Back in 2005/2006, one of the key signs that housing markets across the country were overheating was the number of houses that, thanks to soaring demand from speculators, were suddenly selling at prices well in excess of their asking price. That said, as a local CBS affiliate in San Francisco points out, the premiums of 2005/2006 pale in comparison to homes in Silicon Valley today that are selling for as much as $1-$2 million over their original asking prices.
But if you thought they area housing market couldn’t get any more outrageous, consider a home on Colorado Avenue in Palo Alto.
It listed for $2.9 million, but sold for $3.9 million, $1 million over asking price.
Another home on Anacapa Drive in the Los Altos hills listed for $2.8 million, but sold for $4.5 million.

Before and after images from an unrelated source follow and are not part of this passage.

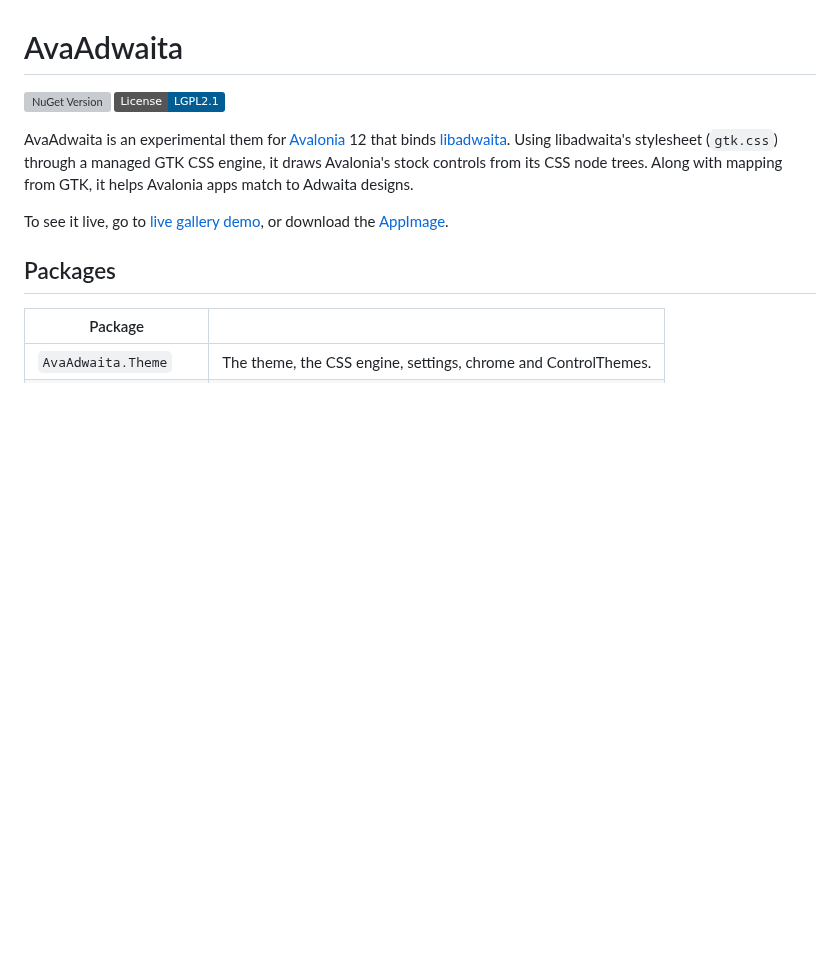
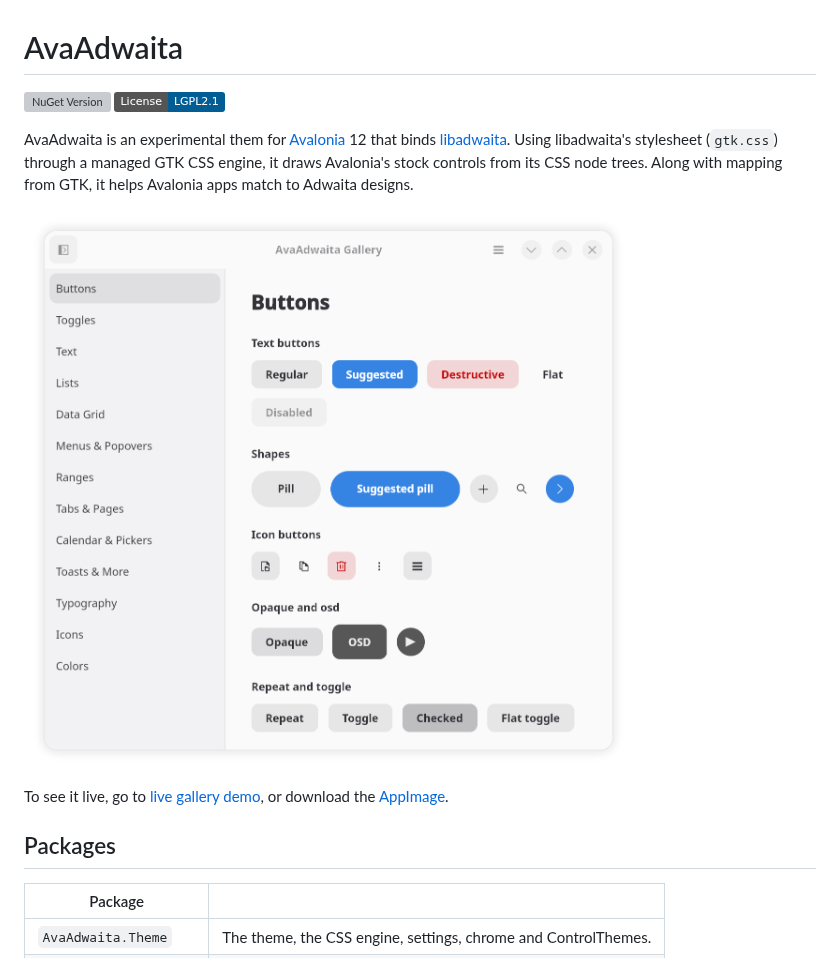
Before and after one commit to drasticactions/AvaAdwaita, a Markdown page: README.md, the part around one of its changes. Rendered like a GitHub page; pictures changed too: assets/screenshot.png (added); badges without logos; blank space fills up the shorter version; grey boxes are pictures that could not be loaded.

```diff
--- a/README.md
+++ b/README.md
@@ -7,6 +7,8 @@ that binds [libadwaita](https://gnome.pages.gitlab.gnome.org/libadwaita/).
 Using libadwaita's stylesheet (`gtk.css`) through a managed GTK CSS engine,
 it draws Avalonia's stock controls from its CSS node trees. Along with
 mapping from GTK, it helps Avalonia apps match to Adwaita designs.
+
+![Screenshot](./assets/screenshot.png)
 
 To see it live, go to [live gallery demo](https://drasticactions.github.io/AvaAdwaita),
 or download the [AppImage](https://github.com/drasticactions/AvaAdwaita/actions/workflows/appimage.yml).
```
Also changed, not shown: other parts of README.md (+1 -1 lines).
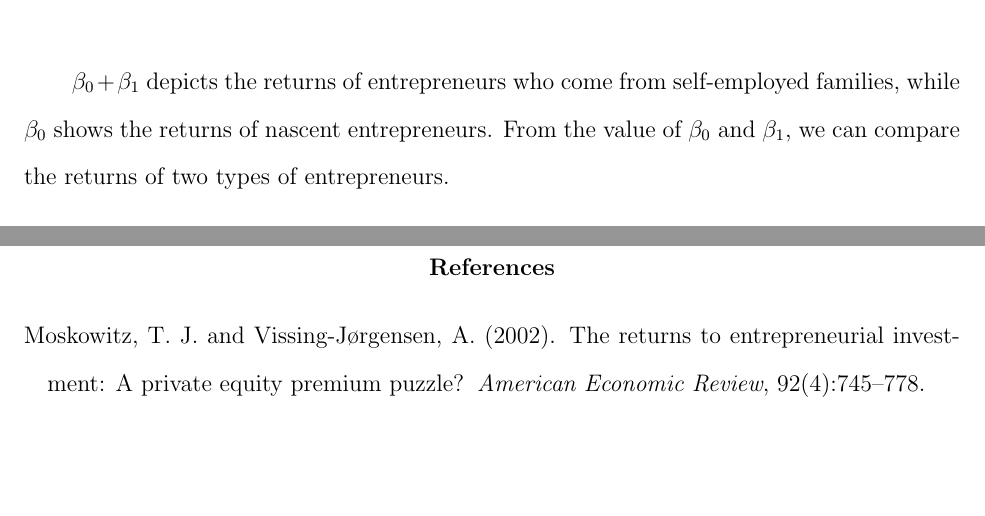
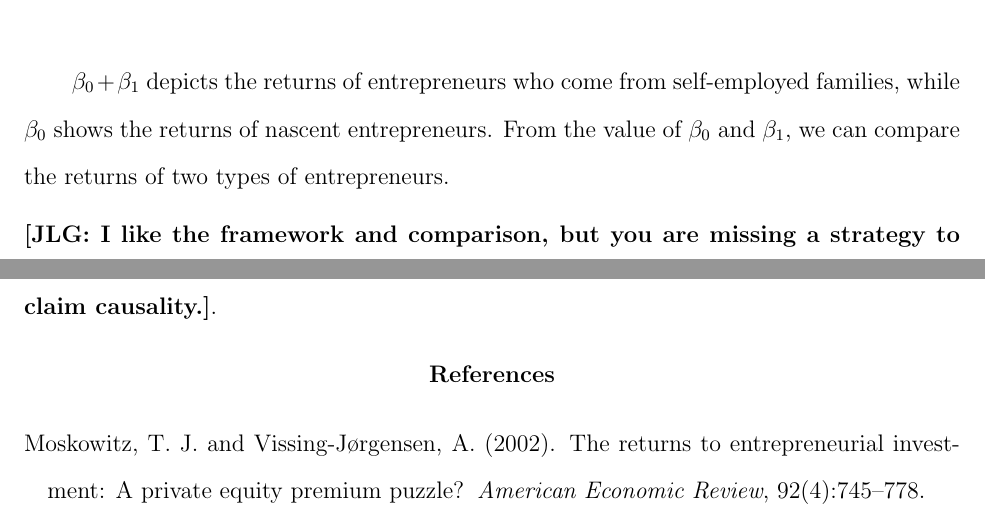
Before and after one commit to yeace/Ling-ECON603, a LaTeX document (finalproposal/YiLing_empiricaldesign.tex): two parts of pages 2 and 3 of 3, joined at a grey line, cut so that both start at the same text, the shorter picture padded with empty space. Compiled offline with pdfLaTeX.

Commit message:
empirical comments

```diff
--- a/finalproposal/YiLing_empiricaldesign.tex
+++ b/finalproposal/YiLing_empiricaldesign.tex
@@ -46,6 +46,8 @@ For entrepreneurs, we control for individual fixed effects $\iota_i$ because dif
 
 $\beta_0+\beta_1$ depicts the returns of entrepreneurs who come from self-employed families, while $\beta_0$ shows the returns of nascent entrepreneurs. From the value of $\beta_0$ and $\beta_1$, we can compare the returns of two types of entrepreneurs.
 
+\noindent \textbf{[JLG: I like the framework and comparison, but you are missing a strategy to claim causality.]}.
+
 \bibliographystyle{apalike}
 \bibliography{references}
 
```
Also changed, not shown: 1 other file.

That is $1.67 million over asking.
Finally, there is this home on University Avenue in Los Altos that listed at $7.9 million, but sold for $1.8 million over asking.
In 2017, 10 homes in the mid-Peninsula area sold for $1 million over asking. Six of those listings belonged to Deleon Realty.
But, lest you're worried that the U.S. financial system is at risk of collapsing again for the second time in under a decade courtesy of another housing bubble, realtor Mike Repka of Deleon Realty would like to assure you that paying $2 million over asking price for a home in Silicon Valley is no more excessive than dropping an extra $100 on that silent charity auction for your kid's basketball team. “Anyone who’s been to a charity auction knows they get caught up and they say they’re going to stop at a certain point, and they raise that paddle one or two last times,” said Repka. “When you have 12 people doing that it can make a real difference.”
That said, Lan Bowling with competing realtor Keller Williams in Silicon Valley has a slightly different, if somewhat more boring, take on how to price homes saying her own "personal philosophy is to simply price homes what they’re worth"...which is a genius plan if we understand it correctly.
Of course, until everyone in Silicon Valley comes around to Bowling's way of thinking, we suspect residents earning less than $500k per year are going be living out of their late-90's era recreational vehicles for a bit longer...